The Gulf Brook Road was in bad shape when I visited Boreas Ponds in June. So bad that it took thirty minutes to drive my Subaru 3.2 miles to the Fly Pond parking area. So bad that I made a video about it. Since then, the state Department of Environmental Conservation has reconstructed the road to the parking area–ditching, grading, removing rocks, and laying down gravel. The result: this week it took only ten minutes to drive to the Fly Pond lot. The former logging road is gated beyond the lot, so for now visitors must hike or bike the remaining >>More
The state Department of Environmental Conservation has finalized its proposed changes to the High Peaks Wilderness and Vanderwhacker Mountain Wild Forest unit management plans, and the Adirondack Park Agency is expected vote on them next week.
The state Department of Environmental Conservation plans to close Gulf Brook Road, the dirt thoroughfare leading to Boreas Ponds, on weekdays so it can repair the road, which was damaged by deep frost and melting snow this past winter. The closure means people will have to hike or bike about seven miles to reach the ponds, which the state bought in 2016. Gulf Brook Road is an old logging road built by Finch, Pruyn and Company, the former owner of Boreas Ponds. When the road is open, people are allowed to drive 3.2 miles to the Fly Pond Parking Area, >>More
If proposals for new state lands win approval, people could be driving most of the way to Boreas Ponds later this year. The state Department of Environmental Conservation wants to build a six-car parking area a tenth of a mile from the ponds and a ten-car parking area about a mile away. Rob Davies, director of DEC’s Division of Lands and Forests, said the department hopes to build the parking areas this year. “I think they will be ready for Columbus Day and hopefully sooner,” Davies told the Adirondack Explorer after a hearing in Albany Wednesday on various proposals for >>More

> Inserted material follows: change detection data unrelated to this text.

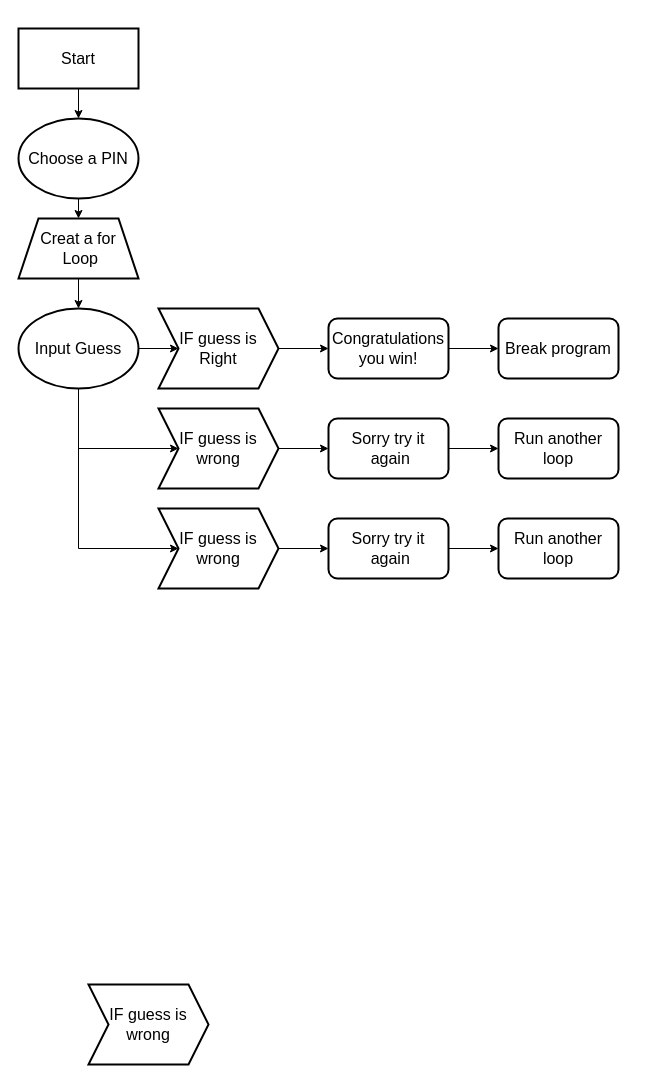
Above: Untitled Diagram.drawio in fernandes-s/Flowcharts (draw.io), before the change. Source tidied: cells renumbered, new cells numbered last; positions are measured from the earlier drawing's top-left corner, leaving out a move shared by most shapes. Both pictures are drawn from the tidied source at 100%, with x=0, y=0 at pixel (18, 28).
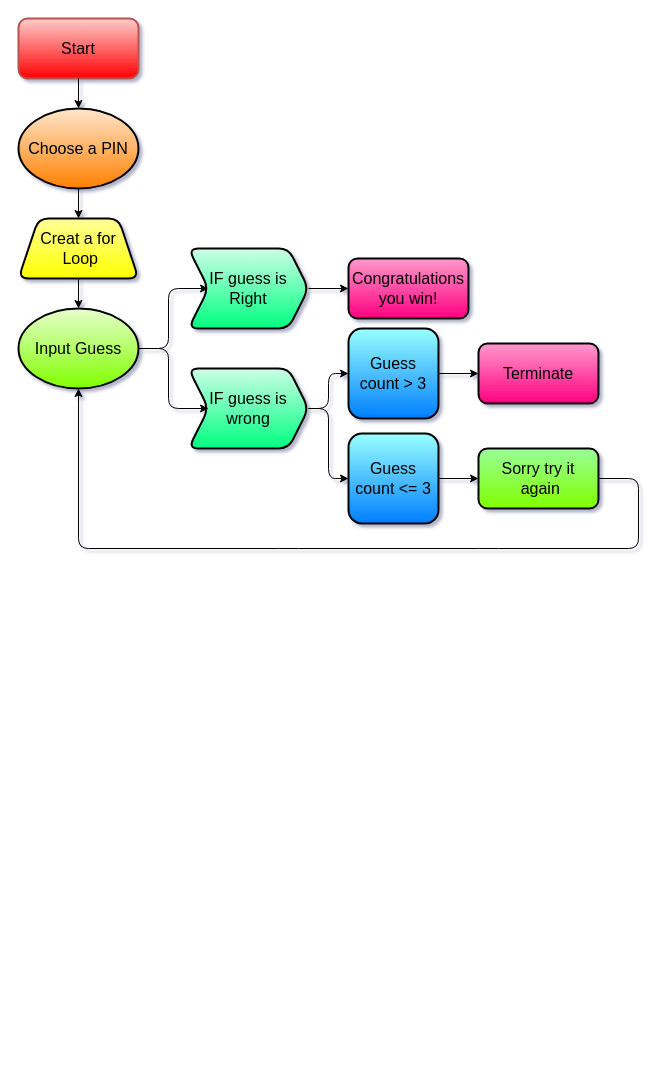
The same page after the edit.

Change to the diagram source:
```diff
@@
-<mxGraphModel>
+<mxGraphModel shadow="1">
@@
-    <mxCell id="2" value="&lt;font style=&quot;font-size: 16px;&quot;&gt;Start&lt;/font&gt;" style="rounded=0;whiteSpace=wrap;html=1;strokeWidth=2;" parent="1" vertex="1">
-      <mxGeometry width="120" height="60" as="geometry" />
+    <mxCell id="2" value="&lt;font style=&quot;font-size: 16px;&quot;&gt;Start&lt;/font&gt;" style="rounded=1;whiteSpace=wrap;html=1;strokeWidth=2;fillColor=#FFCCCC;strokeColor=#b85450;gradientColor=#FF0000;" parent="1" vertex="1">
+      <mxGeometry y="-10" width="120" height="60" as="geometry" />
     </mxCell>
-    <mxCell id="3" style="endArrow=classic;html=1;rounded=0;fontSize=16;exitX=0.5;exitY=1;exitDx=0;exitDy=0;" parent="1" edge="1" source="2" target="4">
+    <mxCell id="3" style="endArrow=classic;html=1;rounded=1;fontSize=16;exitX=0.5;exitY=1;exitDx=0;exitDy=0;" parent="1" edge="1" source="2" target="4">
       <mxGeometry relative="1" as="geometry" />
     </mxCell>
-    <mxCell id="4" value="Choose a PIN" style="ellipse;whiteSpace=wrap;html=1;strokeWidth=2;fontSize=16;" parent="1" vertex="1">
-      <mxGeometry y="90" width="120" height="80" as="geometry" />
+    <mxCell id="4" value="Choose a PIN" style="ellipse;whiteSpace=wrap;html=1;strokeWidth=2;fontSize=16;rounded=1;fillColor=#FFE6CC;gradientColor=#FF8000;" parent="1" vertex="1">
+      <mxGeometry y="80" width="120" height="80" as="geometry" />
     </mxCell>
-    <mxCell id="5" style="endArrow=classic;html=1;rounded=0;fontSize=16;exitX=0.5;exitY=1;exitDx=0;exitDy=0;entryX=0.5;entryY=0;entryDx=0;entryDy=0;" parent="1" edge="1" source="4" target="6">
+    <mxCell id="5" style="endArrow=classic;html=1;rounded=1;fontSize=16;exitX=0.5;exitY=1;exitDx=0;exitDy=0;entryX=0.5;entryY=0;entryDx=0;entryDy=0;" parent="1" edge="1" source="4" target="6">
       <mxGeometry relative="1" as="geometry" />
     </mxCell>
-    <mxCell id="6" value="Creat a for&lt;br&gt;&amp;nbsp;Loop" style="shape=trapezoid;perimeter=trapezoidPerimeter;whiteSpace=wrap;html=1;fixedSize=1;strokeWidth=2;fontSize=16;" parent="1" vertex="1">
+    <mxCell id="6" value="Creat a for&lt;br&gt;&amp;nbsp;Loop" style="shape=trapezoid;perimeter=trapezoidPerimeter;whiteSpace=wrap;html=1;fixedSize=1;strokeWidth=2;fontSize=16;rounded=1;fillColor=#FFFF99;gradientColor=#FFFF00;" parent="1" vertex="1">
       <mxGeometry y="190" width="120" height="60" as="geometry" />
     </mxCell>
-    <mxCell id="7" style="endArrow=classic;html=1;rounded=0;fontSize=16;exitX=0.5;exitY=1;exitDx=0;exitDy=0;" parent="1" edge="1" source="6" target="8">
+    <mxCell id="7" style="endArrow=classic;html=1;rounded=1;fontSize=16;exitX=0.5;exitY=1;exitDx=0;exitDy=0;" parent="1" edge="1" source="6" target="8">
       <mxGeometry relative="1" as="geometry" />
     </mxCell>
-    <mxCell id="8" value="Input Guess" style="ellipse;whiteSpace=wrap;html=1;strokeWidth=2;fontSize=16;" parent="1" vertex="1">
+    <mxCell id="8" value="Input Guess" style="ellipse;whiteSpace=wrap;html=1;strokeWidth=2;fontSize=16;rounded=1;fillColor=#E6FFCC;gradientColor=#80FF00;" parent="1" vertex="1">
       <mxGeometry y="280" width="120" height="80" as="geometry" />
     </mxCell>
-    <mxCell id="9" style="endArrow=classic;html=1;rounded=0;fontSize=16;exitX=1;exitY=0.5;exitDx=0;exitDy=0;entryX=0;entryY=0.5;entryDx=0;entryDy=0;" parent="1" edge="1" source="8" target="10">
-      <mxGeometry relative="1" as="geometry" />
+    <mxCell id="9" style="endArrow=classic;html=1;rounded=1;fontSize=16;exitX=1;exitY=0.5;exitDx=0;exitDy=0;entryX=0;entryY=0.5;entryDx=0;entryDy=0;" parent="1" edge="1" source="8" target="10">
+      <mxGeometry relative="1" as="geometry">
+        <Array as="points">
+          <mxPoint x="150" y="320" />
+          <mxPoint x="150" y="260" />
+        </Array>
+      </mxGeometry>
     </mxCell>
-    <mxCell id="10" value="IF guess is Right" style="shape=step;perimeter=stepPerimeter;whiteSpace=wrap;html=1;fixedSize=1;strokeWidth=2;fontSize=16;" parent="1" vertex="1">
-      <mxGeometry x="140" y="280" width="120" height="80" as="geometry" />
+    <mxCell id="10" value="IF guess is Right" style="shape=step;perimeter=stepPerimeter;whiteSpace=wrap;html=1;fixedSize=1;strokeWidth=2;fontSize=16;rounded=1;fillColor=#CCFFE6;gradientColor=#00FF80;" parent="1" vertex="1">
+      <mxGeometry x="170" y="220" width="120" height="80" as="geometry" />
     </mxCell>
-    <mxCell id="11" value="Congratulations you win!" style="rounded=1;whiteSpace=wrap;html=1;strokeWidth=2;fontSize=16;" parent="1" vertex="1">
-      <mxGeometry x="310" y="290" width="120" height="60" as="geometry" />
+    <mxCell id="11" value="Congratulations you win!" style="rounded=1;whiteSpace=wrap;html=1;strokeWidth=2;fontSize=16;fillColor=#FF99CC;gradientColor=#FF0080;" parent="1" vertex="1">
+      <mxGeometry x="330" y="230" width="120" height="60" as="geometry" />
     </mxCell>
-    <mxCell id="12" style="endArrow=classic;html=1;rounded=0;fontSize=16;exitX=1;exitY=0.5;exitDx=0;exitDy=0;entryX=0;entryY=0.5;entryDx=0;entryDy=0;" parent="1" edge="1" source="10" target="11">
+    <mxCell id="12" style="endArrow=classic;html=1;rounded=1;fontSize=16;exitX=1;exitY=0.5;exitDx=0;exitDy=0;entryX=0;entryY=0.5;entryDx=0;entryDy=0;" parent="1" edge="1" source="10" target="11">
       <mxGeometry relative="1" as="geometry" />
     </mxCell>
-    <mxCell id="13" value="Break program" style="rounded=1;whiteSpace=wrap;html=1;strokeWidth=2;fontSize=16;" parent="1" vertex="1">
-      <mxGeometry x="480" y="290" width="120" height="60" as="geometry" />
-    </mxCell>
-    <mxCell id="14" style="endArrow=classic;html=1;rounded=0;fontSize=16;exitX=1;exitY=0.5;exitDx=0;exitDy=0;entryX=0;entryY=0.5;entryDx=0;entryDy=0;" parent="1" edge="1" source="11" target="13">
-      <mxGeometry relative="1" as="geometry" />
-    </mxCell>
-    <mxCell id="15" value="IF guess is wrong" style="shape=step;perimeter=stepPerimeter;whiteSpace=wrap;html=1;fixedSize=1;strokeWidth=2;fontSize=16;" parent="1" vertex="1">
-      <mxGeometry x="140" y="380" width="120" height="80" as="geometry" />
+    <mxCell id="15" value="IF guess is wrong" style="shape=step;perimeter=stepPerimeter;whiteSpace=wrap;html=1;fixedSize=1;strokeWidth=2;fontSize=16;rounded=1;fillColor=#CCFFE6;gradientColor=#00FF80;" parent="1" vertex="1">
+      <mxGeometry x="170" y="340" width="120" height="80" as="geometry" />
     </mxCell>
-    <mxCell id="16" style="endArrow=classic;html=1;rounded=0;fontSize=16;exitX=0.5;exitY=1;exitDx=0;exitDy=0;entryX=0;entryY=0.5;entryDx=0;entryDy=0;" parent="1" edge="1" source="8" target="15">
+    <mxCell id="16" style="endArrow=classic;html=1;rounded=1;fontSize=16;exitX=1;exitY=0.5;exitDx=0;exitDy=0;entryX=0;entryY=0.5;entryDx=0;entryDy=0;" parent="1" edge="1" source="8" target="15">
       <mxGeometry relative="1" as="geometry">
         <Array as="points">
-          <mxPoint x="60" y="420" />
+          <mxPoint x="150" y="320" />
+          <mxPoint x="150" y="380" />
         </Array>
       </mxGeometry>
     </mxCell>
-    <mxCell id="17" style="endArrow=classic;html=1;rounded=0;fontSize=16;exitX=0.5;exitY=1;exitDx=0;exitDy=0;entryX=0;entryY=0.5;entryDx=0;entryDy=0;" parent="1" edge="1" source="8" target="22">
-      <mxGeometry relative="1" as="geometry">
-        <Array as="points">
-          <mxPoint x="60" y="520" />
-        </Array>
-      </mxGeometry>
-    </mxCell>
-    <mxCell id="18" style="edgeStyle=orthogonalEdgeStyle;rounded=0;jettySize=auto;html=1;fontSize=16;" parent="1" edge="1" source="19" target="21">
-      <mxGeometry relative="1" as="geometry" />
-    </mxCell>
-    <mxCell id="19" value="Sorry try it&lt;br&gt;&amp;nbsp;again" style="rounded=1;whiteSpace=wrap;html=1;strokeWidth=2;fontSize=16;" parent="1" vertex="1">
-      <mxGeometry x="310" y="390" width="120" height="60" as="geometry" />
+    <mxCell id="19" value="Sorry try it&lt;br&gt;&amp;nbsp;again" style="rounded=1;whiteSpace=wrap;html=1;strokeWidth=2;fontSize=16;fillColor=#99FF99;gradientColor=#80FF00;" parent="1" vertex="1">
+      <mxGeometry x="460" y="420" width="120" height="60" as="geometry" />
     </mxCell>
-    <mxCell id="20" style="endArrow=classic;html=1;rounded=0;fontSize=16;exitX=1;exitY=0.5;exitDx=0;exitDy=0;entryX=0;entryY=0.5;entryDx=0;entryDy=0;" parent="1" edge="1" source="15" target="19">
-      <mxGeometry relative="1" as="geometry" />
+    <mxCell id="20" style="endArrow=classic;html=1;rounded=1;fontSize=16;exitX=1;exitY=0.5;exitDx=0;exitDy=0;entryX=0;entryY=0.5;entryDx=0;entryDy=0;" parent="1" edge="1" source="15" target="29">
+      <mxGeometry relative="1" as="geometry">
+        <Array as="points">
+          <mxPoint x="310" y="380" />
+          <mxPoint x="310" y="450" />
+        </Array>
+      </mxGeometry>
     </mxCell>
-    <mxCell id="21" value="Run another loop" style="whiteSpace=wrap;html=1;fontSize=16;rounded=1;strokeWidth=2;" parent="1" vertex="1">
-      <mxGeometry x="480" y="390" width="120" height="60" as="geometry" />
-    </mxCell>
-    <mxCell id="22" value="IF guess is wrong" style="shape=step;perimeter=stepPerimeter;whiteSpace=wrap;html=1;fixedSize=1;strokeWidth=2;fontSize=16;" parent="1" vertex="1">
-      <mxGeometry x="140" y="480" width="120" height="80" as="geometry" />
-    </mxCell>
-    <mxCell id="23" style="edgeStyle=orthogonalEdgeStyle;rounded=0;jettySize=auto;html=1;fontSize=16;" parent="1" edge="1" source="24" target="26">
-      <mxGeometry relative="1" as="geometry" />
-    </mxCell>
-    <mxCell id="24" value="Sorry try it&lt;br&gt;&amp;nbsp;again" style="rounded=1;whiteSpace=wrap;html=1;strokeWidth=2;fontSize=16;" parent="1" vertex="1">
-      <mxGeometry x="310" y="490" width="120" height="60" as="geometry" />
-    </mxCell>
-    <mxCell id="25" style="endArrow=classic;html=1;rounded=0;fontSize=16;exitX=1;exitY=0.5;exitDx=0;exitDy=0;entryX=0;entryY=0.5;entryDx=0;entryDy=0;" parent="1" edge="1" source="22" target="24">
-      <mxGeometry relative="1" as="geometry" />
-    </mxCell>
-    <mxCell id="26" value="Run another loop" style="whiteSpace=wrap;html=1;fontSize=16;rounded=1;strokeWidth=2;" parent="1" vertex="1">
-      <mxGeometry x="480" y="490" width="120" height="60" as="geometry" />
-    </mxCell>
-    <mxCell id="27" value="IF guess is wrong" style="shape=step;perimeter=stepPerimeter;whiteSpace=wrap;html=1;fixedSize=1;strokeWidth=2;fontSize=16;" parent="1" vertex="1">
-      <mxGeometry x="70" y="956" width="120" height="80" as="geometry" />
-    </mxCell>
+    <mxCell id="28" style="endArrow=classic;html=1;rounded=1;fontSize=16;exitX=1;exitY=0.5;exitDx=0;exitDy=0;entryX=0.5;entryY=1;entryDx=0;entryDy=0;" parent="1" edge="1" source="19" target="8">
+      <mxGeometry relative="1" as="geometry">
+        <Array as="points">
+          <mxPoint x="620" y="450" />
+          <mxPoint x="620" y="520" />
+          <mxPoint x="470" y="520" />
+          <mxPoint x="270" y="520" />
+          <mxPoint x="60" y="520" />
+        </Array>
+      </mxGeometry>
+    </mxCell>
+    <mxCell id="29" value="Guess count &amp;lt;= 3" style="whiteSpace=wrap;html=1;strokeWidth=2;fontSize=16;rounded=1;fillColor=#99FFFF;gradientColor=#007FFF;" parent="1" vertex="1">
+      <mxGeometry x="330" y="405" width="90" height="90" as="geometry" />
+    </mxCell>
+    <mxCell id="30" value="Guess count &amp;gt; 3" style="whiteSpace=wrap;html=1;strokeWidth=2;fontSize=16;rounded=1;fillColor=#99FFFF;gradientColor=#007FFF;" parent="1" vertex="1">
+      <mxGeometry x="330" y="300" width="90" height="90" as="geometry" />
+    </mxCell>
+    <mxCell id="31" style="endArrow=classic;html=1;rounded=1;fontSize=16;exitX=1;exitY=0.5;exitDx=0;exitDy=0;entryX=0;entryY=0.5;entryDx=0;entryDy=0;" parent="1" edge="1" source="15" target="30">
+      <mxGeometry relative="1" as="geometry">
+        <Array as="points">
+          <mxPoint x="310" y="380" />
+          <mxPoint x="310" y="345" />
+        </Array>
+      </mxGeometry>
+    </mxCell>
+    <mxCell id="32" style="endArrow=classic;html=1;rounded=1;fontSize=16;exitX=1;exitY=0.5;exitDx=0;exitDy=0;entryX=0;entryY=0.5;entryDx=0;entryDy=0;" parent="1" edge="1" source="29" target="19">
+      <mxGeometry relative="1" as="geometry" />
+    </mxCell>
+    <mxCell id="33" style="endArrow=classic;html=1;rounded=1;fontSize=16;exitX=1;exitY=0.5;exitDx=0;exitDy=0;entryX=0;entryY=0.5;entryDx=0;entryDy=0;" parent="1" edge="1" source="30" target="34">
+      <mxGeometry relative="1" as="geometry" />
+    </mxCell>
+    <mxCell id="34" value="&lt;font style=&quot;font-size: 16px;&quot;&gt;Terminate&lt;/font&gt;" style="rounded=1;whiteSpace=wrap;html=1;strokeWidth=2;fillColor=#FF99CC;gradientColor=#FF0080;" parent="1" vertex="1">
+      <mxGeometry x="460" y="315" width="120" height="60" as="geometry" />
+    </mxCell>
```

The Adirondack Park Agency board voted Thursday to fast-track a number of proposals for the High Peaks Wilderness and Vanderhacker Wild Forest, including tens of thousands of acres of newly acquired state lands. Some environmental groups contend the agency is moving too fast. Among other things, the proposals call for parking lots that would allow easy access to Boreas Ponds; new hiking, biking, ski, and equestrian trails; new campsites, canoe launches, and kiosks; and relocating the trailhead for Cascade Mountain. The APA and Department of Environmental Conservation will hold two public hearings on May 23: 10 a.m. at DEC headquarters, >>More
Hikers will be able to drive to within a tenth of a mile of Boreas Ponds, but most probably will have to park farther away, under a draft management plan written by the state Department of Environmental Conservation. The Boreas Ponds parking area is just one of numerous proposals for other parking areas, trails, canoe launches, campsites, kiosks, and other facilities in the High Peaks Wilderness and Vanderwhacker Wild Forest. Most of the facilities would be on former Finch, Pruyn lands or other tracts acquired by the state in recent years. One major recommendation on pre-existing Forest Preserve calls for >>More
After years of public debate, the Adirondack Park Agency voted 8-1 on Friday morning to approve a classification for the Boreas Ponds Tract that splits it into two main categories, Wilderness and Wild Forest. Most environmental groups applauded the decision, characterizing it as a compromise that will protect the ponds, streams, wetlands, and mountain slopes on the 20,543-acre tract while giving the public reasonable access. Under the proposal, the lands north of two former logging roads—all told, 11,412 acres—will be Wilderness. The lands south of the roads, 9,118 acres, will be Wild Forest. The main difference between the two classifications >>More
The state plans to combine the High Peaks Wilderness and Dix Mountain Wilderness after the Adirondack Park Agency classifies the Boreas Ponds Tract and other nearby lands. Kathy Regan, the APA’s deputy director, told the agency’s board Thursday that the expanded High Peaks Wilderness would encompass 274,000 acres, making it by far the largest Wilderness Area in the Northeast. The expansion is possible as a result of the state’s acquisition of the Boreas Ponds Tract, MacIntyre East Tract, MacIntyre West Tract, and Casey Brook Tract. The last tract provides a crucial link between the existing High Peaks Wilderness and Dix >>More
Several environmental groups are applauding a recommendation by the Adirondack Park Agency staff to classify most of the 20,543-acre Boreas Ponds Tract as motor-free Wilderness. The APA board is expected to begin discussing the recommendation at its meeting next Thursday and vote on it the next day. The agency’s staff considered five classification schemes. The preferred alternative, called 2B, would classify 11,412 acres as Wilderness, 9,118 acres as Wild Forest, and eleven acres as Primitive. It’s expected that the Wilderness acres will be added to the High Peaks Wilderness. Boreas Ponds themselves—an impoundment of three ponds—would be Wilderness under the >>More
Is the controversial idea of establishing huts at the ponds dead?